Supplied material:

##############################

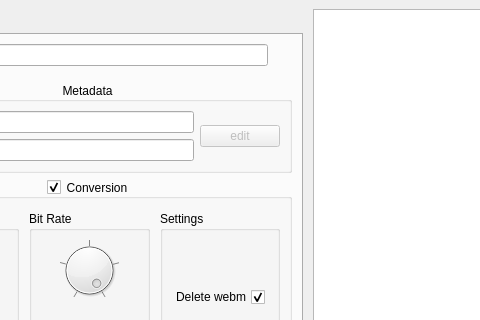
Above: tp_interface/ui/main_window.ui from nickdmakes/tek-plexor before the change; both pictures show x 136 to 616 and y 0 to 320 of the 980 by 641 pixel window. Below: the same form after it.
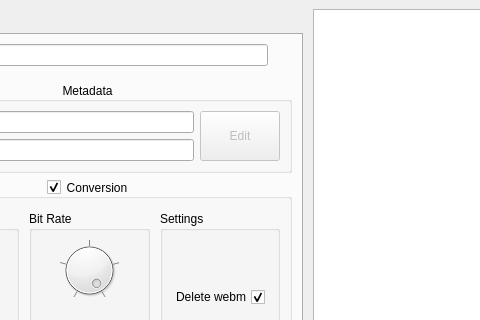
That is the form after the change. Icons and pictures are not drawn.

Diff of the .ui file:
```diff
--- a/tp_interface/ui/main_window.ui
+++ b/tp_interface/ui/main_window.ui
@@ -201,8 +201,14 @@
                <property name="enabled">
                 <bool>false</bool>
                </property>
+               <property name="sizePolicy">
+                <sizepolicy hsizetype="Minimum" vsizetype="Expanding">
+                 <horstretch>0</horstretch>
+                 <verstretch>0</verstretch>
+                </sizepolicy>
+               </property>
                <property name="text">
-                <string>edit</string>
+                <string>Edit</string>
                </property>
               </widget>
              </item>
```
Left out of the diff: 2 changed lines with no effect on the pictures.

##############################

Work instructions: What is needed is every line of the records above that contains the word "pictures".

Solution for this exercise:
Above: tp_interface/ui/main_window.ui from nickdmakes/tek-plexor before the change; both pictures show x 136 to 616 and y 0 to 320 of the 980 by 641 pixel window. Below: the same form after it.
That is the form after the change. Icons and pictures are not drawn.
Left out of the diff: 2 changed lines with no effect on the pictures.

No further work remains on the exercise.